Models That Don't Work

Interactive models are difficult to implement in the web environment. Server-side scripts are impractical for this task, since an HTTP request and response is required to validate each field that's entered. This is usually unacceptable, because the user is required to submit the data after entering each field, response times are likely to be slow, and the server load high.

Client-side scripts can implement an interactive model. However, validation on the client should not be the only method of validation because-as we emphasized in Chapter 5-the user can passively or actively avoid the client-side processes. We discuss the partially interactive solution of including client-side scripts with an HTML <form> later in this chapter.

Models That Do Work

Post-validation models are practical in web database applications. Both client- and server-side scripts can validate all <form> data during the submission process. In many applications, reasonably comprehensive validation is performed on the client side when the user clicks the <form> submit button. If this validation succeeds, data is submitted to the server and the same-or more comprehensive-validation is performed.
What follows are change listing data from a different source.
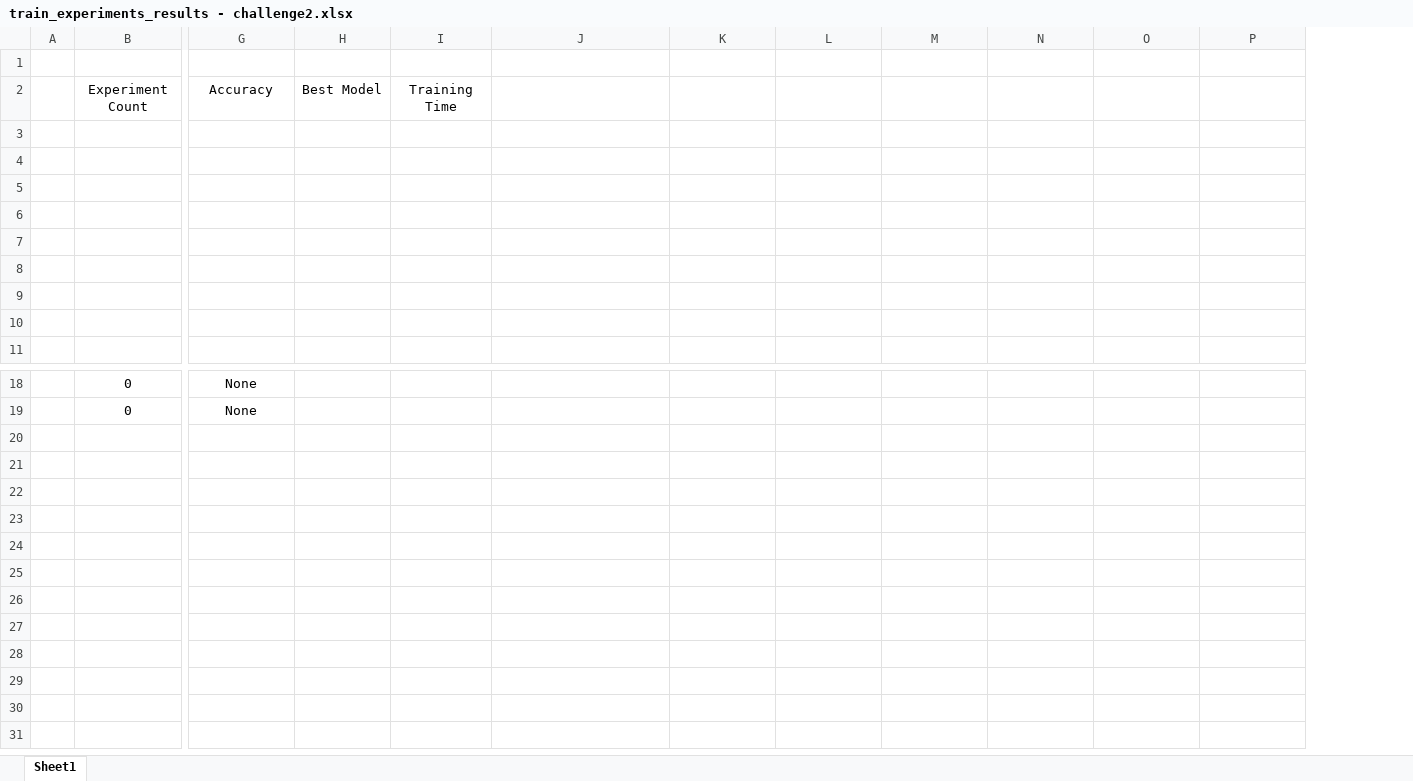
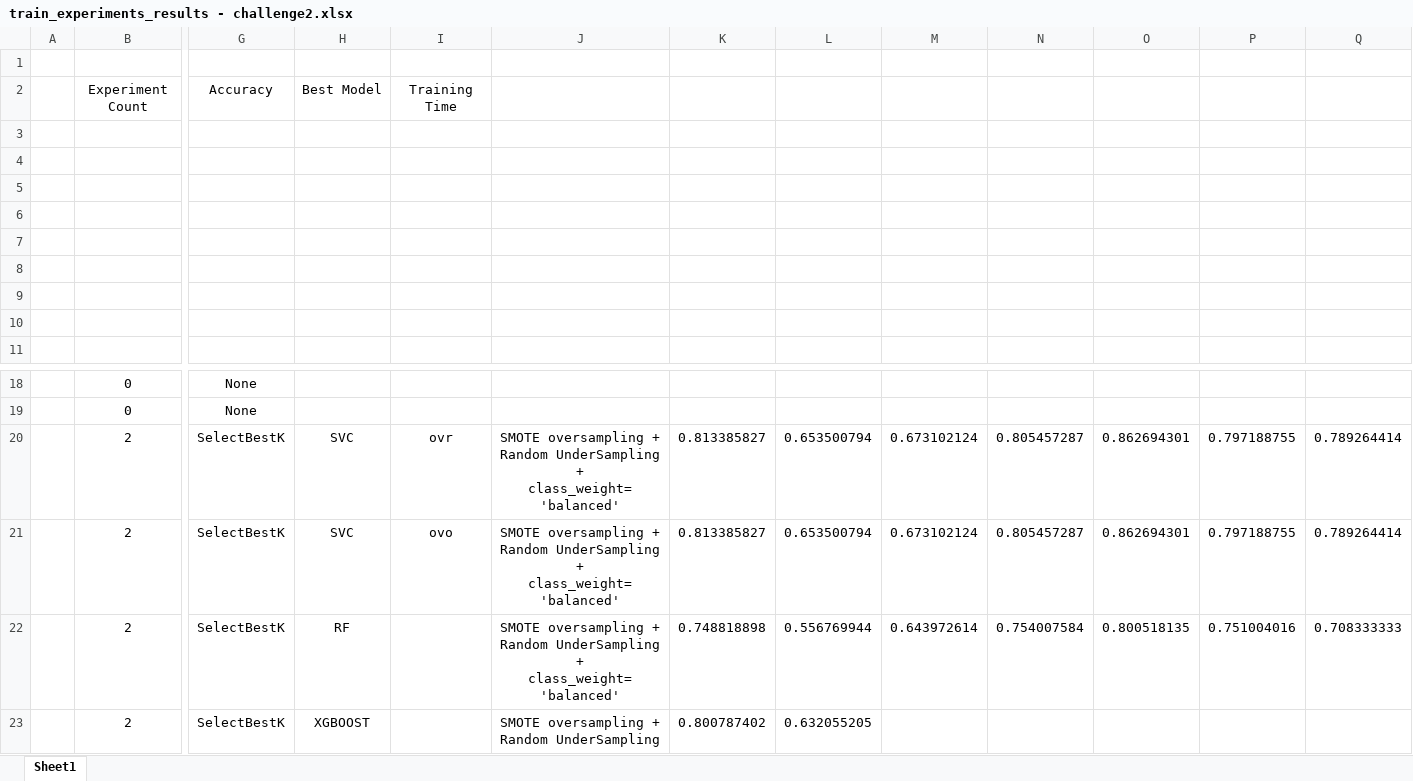
Before and after one commit to lui-alvarez/Melanoma-classification-using-machine-learning, an Excel workbook: output/train_experiments_results - challenge2.xlsx, sheet Sheet1, drawn as a sheet; only a part is shown, gaps mark what is left out; values as stored, in another font and other column widths than the file's, no borders; table styles not drawn; rows hold the shown columns only; ↵ is a line break in a cell; the diff names each change by its address in the sheet, - before the commit and + after, or states it on an @@ line.

Commit message:
train multi-class with latest improvements

```diff
--- a/output/train_experiments_results - challenge2.xlsx (sheet Sheet1)
+++ b/output/train_experiments_results - challenge2.xlsx (sheet Sheet1)
+column L, empty
+row 20:  | 2 | SelectBestK | SVC | ovr | SMOTE oversampling + ↵ Random UnderSampling + class_weight='balanced' | 0.813385827 | 0.653500794 | 0.673102124 | 0.805457287 | 0.862694301 | 0.797188755 | 0.789264414
+row 21:  | 2 | SelectBestK | SVC | ovo | SMOTE oversampling + ↵ Random UnderSampling + class_weight='balanced' | 0.813385827 | 0.653500794 | 0.673102124 | 0.805457287 | 0.862694301 | 0.797188755 | 0.789264414
+row 22:  | 2 | SelectBestK | RF |  | SMOTE oversampling + ↵ Random UnderSampling + class_weight='balanced' | 0.748818898 | 0.556769944 | 0.643972614 | 0.754007584 | 0.800518135 | 0.751004016 | 0.708333333
+row 23:  | 2 | SelectBestK | XGBOOST |  | SMOTE oversampling + ↵ Random UnderSampling | 0.800787402 | 0.632055205
```
Also changed, not shown: 1 other file.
Duplicating client validation on the server is essential because of the unreliability of client-side scripts and lack of control over the client environment.

Client-side validation reduces server and network load, because the user's browser ensures the data is valid prior to the HTTP request. Client-side validation is also usually faster for the user.

The post-validation model can be combined with either field-by-field or batch error reporting. For server-side validation, the batch model is preferable to a field-by-field implementation, as the latter approach has more overhead and is usually slower because each <form> error requires an additional HTTP request and response.

For client-side post-validation, either error-reporting model can be used. The advantage of the field-by-field model is that the cursor can be directed to the field containing the error, making error correction easier. The disadvantage is that several errors require several error messages, and this can be frustrating for the user. The advantage of the batch approach is that all errors are presented in one message. The disadvantage is that the cursor can't easily be directed to the field requiring correction.

Server-side validation is essential to secure a web database and to ensure that system and DBMS constraints are met.

Client-side validation may be implemented in addition to server-side validation, but all client-side functionality should be duplicated at the server side. Never trust the user or the client browser.

The choice of which reporting model to use depends on the size and complexity of the <form> and on the system requirements.

In the next section, we introduce the practice of server-side post-validation using the batch error reporting method. We introduce client-side scripting as a tool for validation and error reporting in Section 7.3.